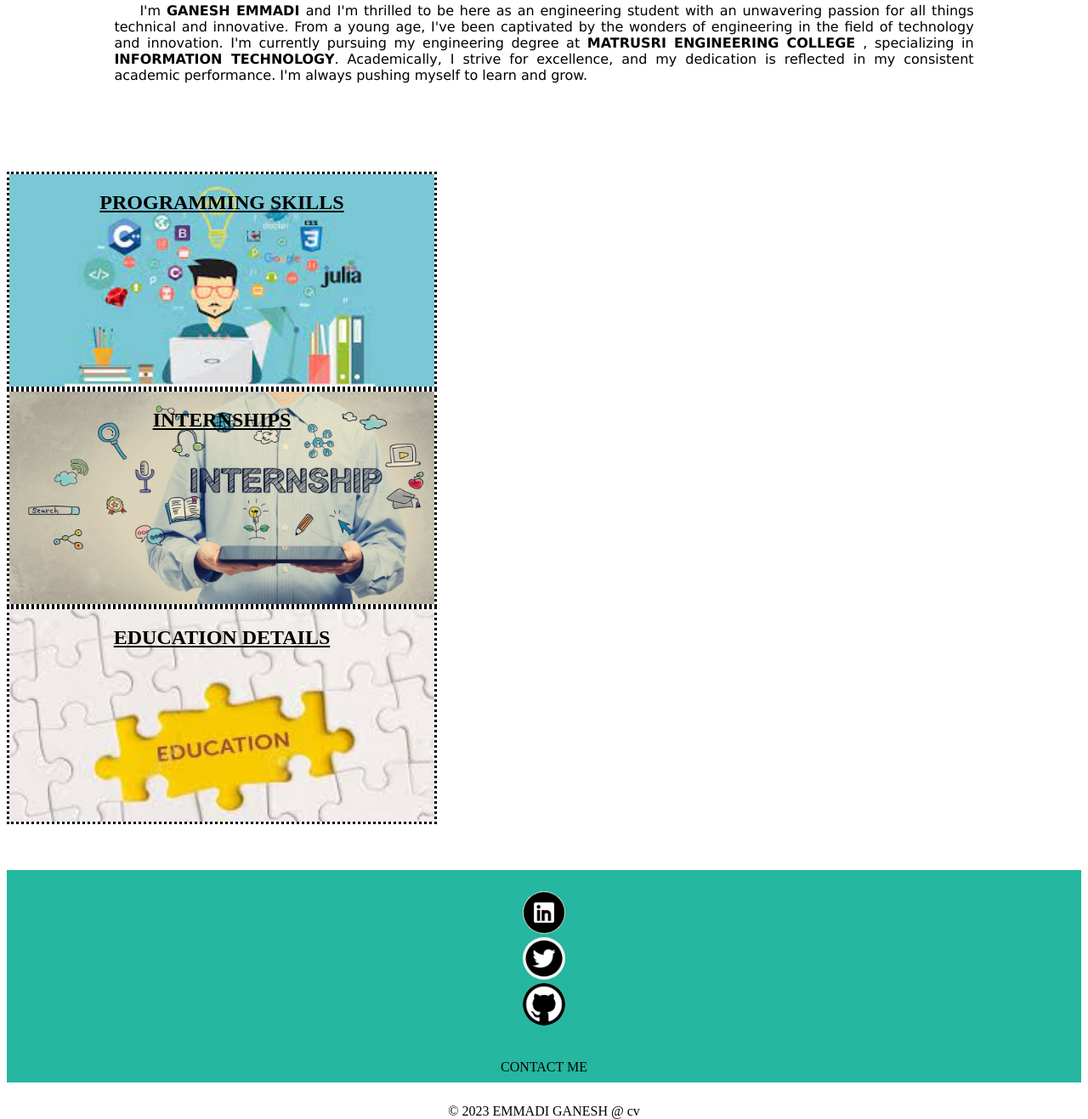
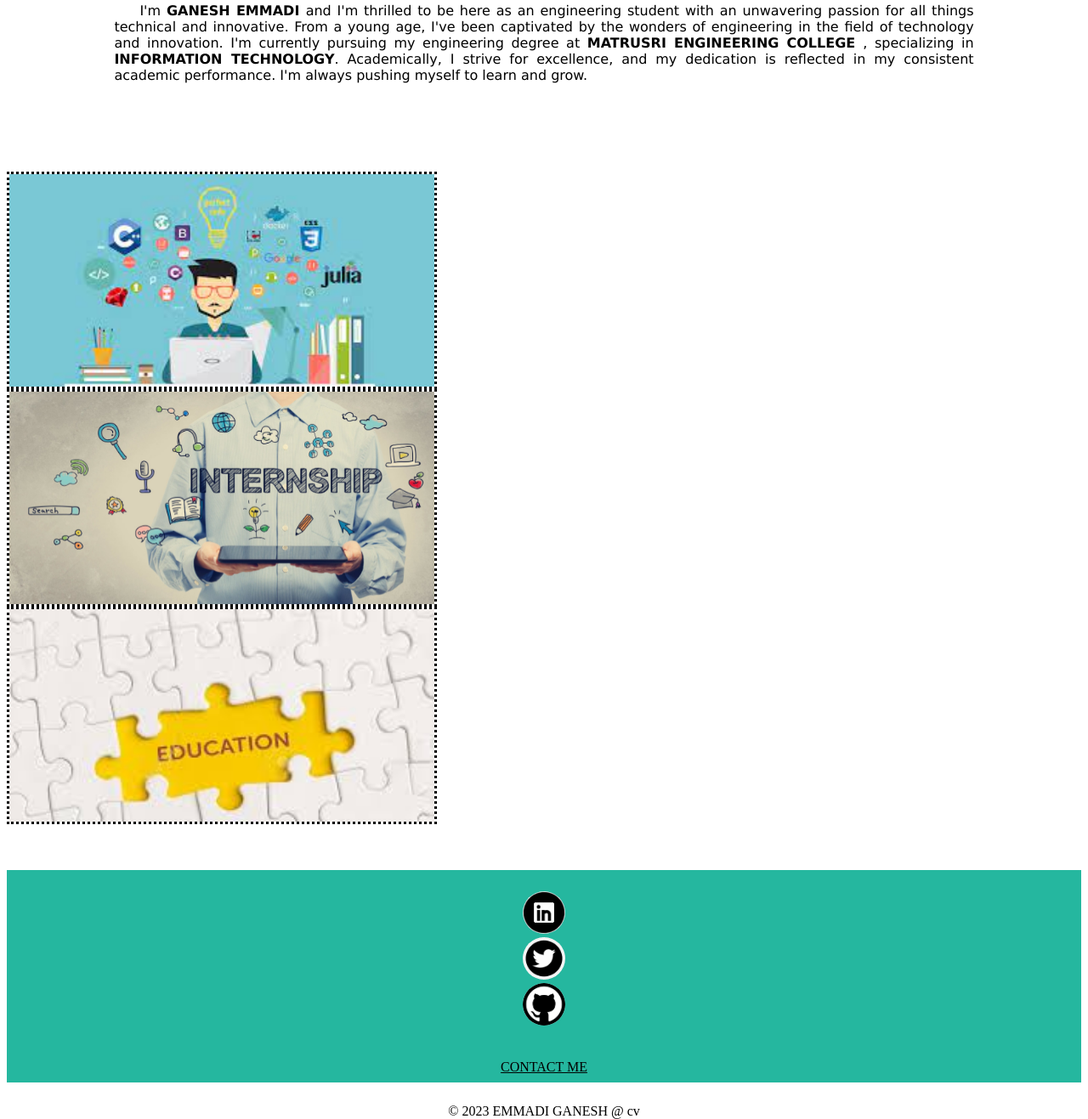
Before and after one commit to Gani0203/Gani, a plain HTML site: page index.html in a window 1280 px wide. Shown: the part 656-1973 px from the top of the page at 85% size. Drawn offline with Linux system fonts and the light colour scheme.

Commit message:
index.html

```diff
--- a/index.html
+++ b/index.html
@@ -29,7 +29,7 @@
       <div class="flip-box">
         <div class="flip-box-inner">
           <div class="flip-box-front">
-           <h2><u>PROGRAMMING SKILLS</u></h2>
+
           </div>
           <div class="flip-box-back">
             <h3 class="PROGRAM"> As an individual i am passionate about coding and dedicated to continuous learning, I have acquired a strong foundation in several programming languages. Specifically, I possess intermediate-level proficiency in C, C++, and Java, along with a beginner-level understanding of Python. However, I am determined to expand my knowledge further and explore new fields in the world of programming </h3>
@@ -40,7 +40,7 @@
       <div class="flip-boxa">
         <div class="flip-box-innera">
           <div class="flip-box-fronta">
-            <H2><U>INTERNSHIPS</U></H2>
+
           </div>
             <div class="flip-box-backa">
                 <h3><span class="web">WEB DEVELOPMENT : </span></h3>
@@ -52,7 +52,7 @@
     <div class="flip-boxb">
       <div class="flip-box-innerb">
         <div class="flip-box-frontb">
-          <h2><U>EDUCATION DETAILS</U></h2>
+
         </div>
           <div class="flip-box-backb"><h3>
             <pre>
@@ -83,7 +83,7 @@
           </div>
         </div>
         <br><br>
-        <a style="text-decoration: none;"class="Contact" href="mailto:emmadiganesh2004@gmail.com">CONTACT ME</a>
+        <a class="Contact" href="mailto:emmadiganesh2004@gmail.com">CONTACT ME</a>
         <br><br>
         <p class="copyright">© 2023 EMMADI GANESH @ cv</p>
     </footer>
```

---------------

### Task statement
Take each line above that holds the string "mailto" and copy it.

### Task answer
-        <a style="text-decoration: none;"class="Contact" href="mailto:emmadiganesh2004@gmail.com">CONTACT ME</a>
+        <a class="Contact" href="mailto:emmadiganesh2004@gmail.com">CONTACT ME</a>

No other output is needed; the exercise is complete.